In January 1991, I took a tape-recorder from Thailand into Burma to meet students hiding in the forests where they had fled after the 1988 massacres. Weeks later my editor at Pacifica Radio, Amy Goodman, broadcast my 30 minute documentary on the reality of life under dictatorship. I was hooked. Abandoning a potential career at the Financial Times, I became an activist to bring these little known stories of human rights abuse to public attention.
For ten years, I reported from several dozen countries on environmental and human rights abuses, notably on land issues for indigenous communities facing major multinational corporations and multilateral agencies like the World Bank: I uncovered land theft in the Peruvian Andes and water pollution at gold mines in New Guinea. I co-founded Project Underground, a grassroots activist group to fight abuses in extractive industries. We designed curriculum for youth, alternative reports for shareholders, raised money to bring community representatives to speak truth directly to CEOs and helped sue them. To this day, I am banned from the United Arab Emirates for my work on human trafficking.
After 9-11, I worked on corruption and abuse in the War on Terror, from worker abuse on U.S. bases to victims of the drone war in Pakistan and now on NSA surveillance.
As executive director of CorpWatch and serving on several nonprofit boards I have done crisis management, fundraising and conflict resolution. I have collaborated with Amnesty for a decade helping arrange testimony in Congress, doing volunteer investigative work on private military contractors, interrogation, weapons trafficking and police training.
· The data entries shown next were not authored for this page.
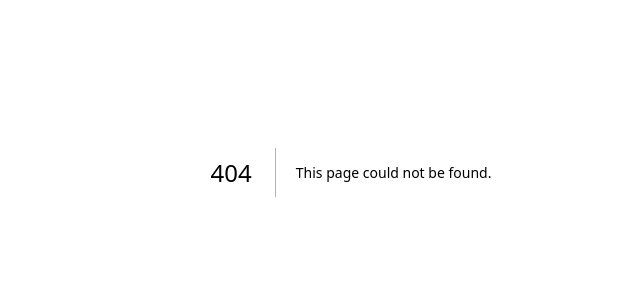
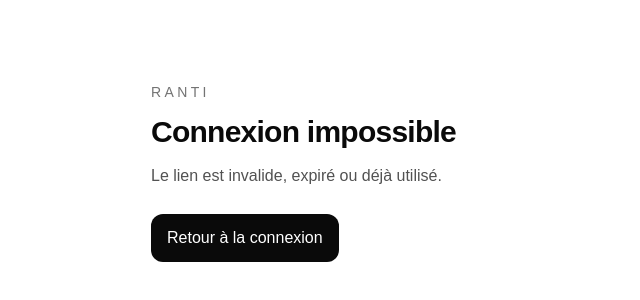
Before and after one commit to mrkpatinde/ranti, a Next.js app in the folder apps/web/: page /auth/error in a window 1280 px wide. Before the commit this address had no page. Shown: the part 228-528 px from the top of the page, without its empty margins (289-929 px from the left). Built offline with nearby package versions, Linux system fonts and the light colour scheme.

Commit message:
feat(auth): add auth error page

```diff
--- /dev/null
+++ b/apps/web/src/app/auth/error/page.tsx
@@ -0,0 +1,28 @@
+import Link from "next/link"
+
+export default function AuthErrorPage() {
+  return (
+    <main className="mx-auto flex min-h-screen w-full max-w-md flex-col justify-center px-6 py-12">
+      <section className="space-y-6">
+        <div className="space-y-3">
+          <p className="text-sm font-medium uppercase tracking-[0.24em] text-neutral-500">
+            Ranti
+          </p>
+          <h1 className="text-3xl font-semibold tracking-tight text-neutral-950 dark:text-neutral-50">
+            Connexion impossible
+          </h1>
+          <p className="text-base leading-7 text-neutral-600 dark:text-neutral-300">
+            Le lien est invalide, expiré ou déjà utilisé.
+          </p>
+        </div>
+
+        <Link
+          href="/login"
+          className="inline-flex rounded-xl bg-neutral-950 px-4 py-3 text-base font-medium text-white transition hover:bg-neutral-800 dark:bg-neutral-50 dark:text-neutral-950 dark:hover:bg-neutral-200"
+        >
+          Retour à la connexion
+        </Link>
+      </section>
+    </main>
+  )
+}
```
In the last three years, I have been honored to serve on the Amnesty board as liaison to the business and human rights and security with human rights program and would be honored to serve another three.
Author: Gold, Greed and Genocide; Iraq, Inc; Halliburton’s Army.